hen interpreting GPR data where understanding geologic structure is the goal, quantifying the slope (normally referred to as ‘dip’) of interfaces is often desired. Raw GPR cross-sections are not ‘true’ representations of subsurface geometry; simplistic dip estimates will yield erroneous values for dips if the GPR wave behaviour is not considered in the calculation. The following is a very high-level summary based on simplified assumptions; this topic can get much more complex.

GPR data are normally displayed in cross-section images with a horizontal position axis and a vertical time axis (Figure 1). Time (t) is often converted to Depth (z) by knowing the wave velocity (v) in the equation:

*z* = vt2

A raw GPR cross-section display is a quick and convenient way to estimate target depths but should not be construed as a ‘true’ picture of the subsurface.

The normal expression for a dip or slope calculation is the change in depth, Δz, versus horizontal distance, Δ*x*, along the profile, and expressed as:

*θ*=

*Slope*= Δ

*z*Δ

*x*

*θ* = tan^{-1} ( Δ*z*Δ*x* )

The slope is most often expressed as a dip angle, θ , which is the angle the interface meets the ground surface (Figure 2a). If the depths on a GPR cross-section and this expression are used to calculate the slope angle, the value will be incorrect. The reason is that the depths shown on the simple GPR cross-section are not the same as the signal ray paths in the subsurface.

These basic concepts are outlined below in Figure 2.

_{1}and L

_{2}.

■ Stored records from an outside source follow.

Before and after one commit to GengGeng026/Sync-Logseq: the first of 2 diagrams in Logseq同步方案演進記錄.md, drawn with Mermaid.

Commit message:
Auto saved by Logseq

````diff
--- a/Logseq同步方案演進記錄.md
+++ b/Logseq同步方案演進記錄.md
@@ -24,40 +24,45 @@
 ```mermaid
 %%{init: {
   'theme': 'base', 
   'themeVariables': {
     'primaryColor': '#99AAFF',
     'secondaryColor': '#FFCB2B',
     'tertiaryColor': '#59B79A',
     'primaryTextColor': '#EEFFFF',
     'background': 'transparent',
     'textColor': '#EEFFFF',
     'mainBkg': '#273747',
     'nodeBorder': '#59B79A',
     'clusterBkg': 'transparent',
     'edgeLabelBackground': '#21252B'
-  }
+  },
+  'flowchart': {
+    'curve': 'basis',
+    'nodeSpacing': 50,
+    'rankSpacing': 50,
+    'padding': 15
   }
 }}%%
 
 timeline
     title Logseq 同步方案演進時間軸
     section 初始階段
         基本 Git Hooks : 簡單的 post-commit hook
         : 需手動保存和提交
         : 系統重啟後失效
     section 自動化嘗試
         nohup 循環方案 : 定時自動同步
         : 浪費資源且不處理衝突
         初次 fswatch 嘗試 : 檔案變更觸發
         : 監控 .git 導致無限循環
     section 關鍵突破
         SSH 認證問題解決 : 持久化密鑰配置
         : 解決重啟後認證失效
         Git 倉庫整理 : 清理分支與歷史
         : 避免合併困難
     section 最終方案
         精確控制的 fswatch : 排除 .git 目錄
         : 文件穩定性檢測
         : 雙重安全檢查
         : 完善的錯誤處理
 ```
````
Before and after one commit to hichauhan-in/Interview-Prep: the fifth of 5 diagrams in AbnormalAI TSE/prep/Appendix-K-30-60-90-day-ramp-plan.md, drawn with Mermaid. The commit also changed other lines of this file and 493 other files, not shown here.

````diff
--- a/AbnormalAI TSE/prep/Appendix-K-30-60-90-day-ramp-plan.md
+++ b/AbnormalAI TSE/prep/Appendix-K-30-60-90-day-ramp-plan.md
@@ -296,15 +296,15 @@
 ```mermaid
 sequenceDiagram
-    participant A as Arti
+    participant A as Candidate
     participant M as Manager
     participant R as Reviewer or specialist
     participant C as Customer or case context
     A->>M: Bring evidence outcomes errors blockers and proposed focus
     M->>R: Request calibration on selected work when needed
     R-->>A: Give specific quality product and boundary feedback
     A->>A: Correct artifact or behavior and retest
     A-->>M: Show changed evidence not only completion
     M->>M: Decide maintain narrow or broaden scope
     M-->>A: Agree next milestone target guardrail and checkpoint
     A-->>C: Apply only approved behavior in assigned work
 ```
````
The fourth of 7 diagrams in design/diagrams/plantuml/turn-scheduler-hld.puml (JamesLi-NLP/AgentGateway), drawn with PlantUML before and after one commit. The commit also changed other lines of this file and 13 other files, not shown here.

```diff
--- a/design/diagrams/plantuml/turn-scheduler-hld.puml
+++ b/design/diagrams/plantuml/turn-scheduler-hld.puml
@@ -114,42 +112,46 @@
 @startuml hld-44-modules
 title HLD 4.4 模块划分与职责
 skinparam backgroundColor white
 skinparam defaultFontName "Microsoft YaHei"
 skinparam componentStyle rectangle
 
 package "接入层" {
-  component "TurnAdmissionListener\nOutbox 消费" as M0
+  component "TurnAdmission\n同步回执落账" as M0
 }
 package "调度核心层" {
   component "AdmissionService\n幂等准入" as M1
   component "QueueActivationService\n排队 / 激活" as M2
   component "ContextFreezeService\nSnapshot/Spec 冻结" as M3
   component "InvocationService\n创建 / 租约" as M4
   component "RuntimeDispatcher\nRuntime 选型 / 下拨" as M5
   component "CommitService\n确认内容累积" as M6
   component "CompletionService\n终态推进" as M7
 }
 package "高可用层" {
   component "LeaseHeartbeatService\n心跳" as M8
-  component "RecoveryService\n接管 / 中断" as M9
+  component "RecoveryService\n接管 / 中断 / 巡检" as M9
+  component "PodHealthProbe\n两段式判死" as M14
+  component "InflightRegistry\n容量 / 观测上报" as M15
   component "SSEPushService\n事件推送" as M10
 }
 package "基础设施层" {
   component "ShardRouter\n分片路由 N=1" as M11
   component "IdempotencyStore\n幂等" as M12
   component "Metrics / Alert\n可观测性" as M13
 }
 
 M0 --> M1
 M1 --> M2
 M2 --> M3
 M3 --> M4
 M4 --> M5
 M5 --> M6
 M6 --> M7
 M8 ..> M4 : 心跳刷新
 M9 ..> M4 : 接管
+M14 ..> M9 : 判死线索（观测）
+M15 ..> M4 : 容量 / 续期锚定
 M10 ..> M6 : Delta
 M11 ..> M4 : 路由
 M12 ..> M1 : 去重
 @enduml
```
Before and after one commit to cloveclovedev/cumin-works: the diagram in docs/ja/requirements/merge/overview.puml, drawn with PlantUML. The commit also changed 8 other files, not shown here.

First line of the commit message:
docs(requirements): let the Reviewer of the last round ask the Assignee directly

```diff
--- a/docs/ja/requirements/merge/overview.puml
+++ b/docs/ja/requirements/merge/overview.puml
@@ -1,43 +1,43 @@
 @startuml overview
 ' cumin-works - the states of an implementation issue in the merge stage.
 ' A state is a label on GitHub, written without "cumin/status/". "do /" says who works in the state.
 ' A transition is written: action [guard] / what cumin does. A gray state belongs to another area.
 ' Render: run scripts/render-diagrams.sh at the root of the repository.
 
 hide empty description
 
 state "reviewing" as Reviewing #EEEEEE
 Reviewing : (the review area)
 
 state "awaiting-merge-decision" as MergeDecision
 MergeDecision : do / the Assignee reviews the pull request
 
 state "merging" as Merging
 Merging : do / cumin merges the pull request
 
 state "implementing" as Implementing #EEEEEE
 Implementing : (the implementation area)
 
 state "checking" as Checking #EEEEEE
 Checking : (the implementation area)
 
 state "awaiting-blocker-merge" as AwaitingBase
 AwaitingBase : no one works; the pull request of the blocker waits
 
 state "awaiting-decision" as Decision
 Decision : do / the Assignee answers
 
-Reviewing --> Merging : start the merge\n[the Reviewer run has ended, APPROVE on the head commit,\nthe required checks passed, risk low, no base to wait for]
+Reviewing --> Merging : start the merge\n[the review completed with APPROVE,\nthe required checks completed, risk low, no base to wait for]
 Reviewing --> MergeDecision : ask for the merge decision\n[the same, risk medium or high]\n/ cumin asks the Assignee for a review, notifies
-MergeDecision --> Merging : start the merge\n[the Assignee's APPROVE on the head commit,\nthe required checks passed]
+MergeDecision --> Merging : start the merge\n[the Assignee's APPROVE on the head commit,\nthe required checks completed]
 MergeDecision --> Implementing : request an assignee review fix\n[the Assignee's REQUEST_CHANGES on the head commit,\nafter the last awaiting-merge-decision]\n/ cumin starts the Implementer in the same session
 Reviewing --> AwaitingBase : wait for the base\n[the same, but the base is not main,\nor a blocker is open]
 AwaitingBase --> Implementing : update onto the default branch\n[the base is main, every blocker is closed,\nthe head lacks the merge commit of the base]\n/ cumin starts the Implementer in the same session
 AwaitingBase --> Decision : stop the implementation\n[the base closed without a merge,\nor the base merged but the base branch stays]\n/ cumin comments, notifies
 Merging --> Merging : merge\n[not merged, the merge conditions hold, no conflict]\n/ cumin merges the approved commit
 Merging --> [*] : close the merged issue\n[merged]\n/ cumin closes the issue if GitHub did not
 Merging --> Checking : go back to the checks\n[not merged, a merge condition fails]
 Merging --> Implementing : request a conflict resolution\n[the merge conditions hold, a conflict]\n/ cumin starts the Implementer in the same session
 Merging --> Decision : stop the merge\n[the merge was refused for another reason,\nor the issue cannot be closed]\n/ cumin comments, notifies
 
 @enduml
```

Figure 2a illustrates the GPR signal ray paths. The GPR transmitter and receiver are often assumed to be coincident, which is a very good approximation for most reflection surveys. The GPR signals travel in straight paths to the interface and reflect back to the GPR system. Two ray paths are shown for a GPR at positions A and B on the surface; the GPR signals reflect from the sloping interface at points A’ and B’. The lengths of the ray paths A-A’ and B-B’ are L1 and L2.

The standard GPR cross-section displays the reflected signal directly below the GPR position on the surface (Figure 2b). In fact, the signals travel a slanted or

non-vertical path to the target reflection point on the sloping surface. In a GPR cross-section, the response for path A-A’ appears at time 2L_{1/v} and for B-B’ at time 2L_{1/v}, where v is the GPR signal velocity in the prospected medium.

The dotted black line in Figure 2c shows the imaged reflection horizon. With the use of a simple time-to- depth conversion, Figure 2c does not change the GPR image geometry.

The dotted black line in Figure 2c shows the imaged reflection horizon. With the use of a simple time-to- depth conversion, Figure 2c does not change the GPR image geometry.

In a GPR cross-section, the sloping interface has the dip (slope), θ_{GPR}, which is related to the true interface dip, θ, as follows

tan*θ _{GPR}* =

*Slope*= Δ

*z*Δ

*x*= (L

_{2}– L

_{1})Δ

*x*= sin

*θ*

The true dip can be easily computed as:

*θ* = sin^{-1} (tan *θ _{GPR}*)

*θ* = sin^{-1} ( Δ*z*Δ*x* )

For example, using the GPR data in Figure 1:

*θ*= sin

^{-1}( 2.45.1 )

*θ* = 28 *degrees*

Two important things to note are:

- In a simple cross-section, GPR dip,
*θ*, will always be smaller than the true dip._{GPR} - The GPR image dip can only range between
*θ*and ±45 degrees, whereas the real slope can range between*θ*and ±90 degrees.

Alternatively, advanced users could apply migration processing to convert the GPR section back into a true geometry cross- section. As migration moves observed ‘responses’ back to their ‘true’ location, measuring dip on a migrated section should give the correct dip. Hence migration is another way to address the true dip estimate.

This discussion is a very simple view of these concepts. In reality, the world is three dimensional and there’s no certainty that the GPR cross section is aligned with the steepest slope (this would be revealed by a GPR cross-section collected perpendicular to the strike of the structure). If a full assessment of geometry is required, it will be essential to acquire GPR data in two orthogonal directions. This ensures that the orientation of strike can be ascertained and brought into the analysis. Those details are beyond the scope of this article.

*Sand dune data in Figures 1 and 3 courtesy of Todd Thompson, Indiana Geological Survey.*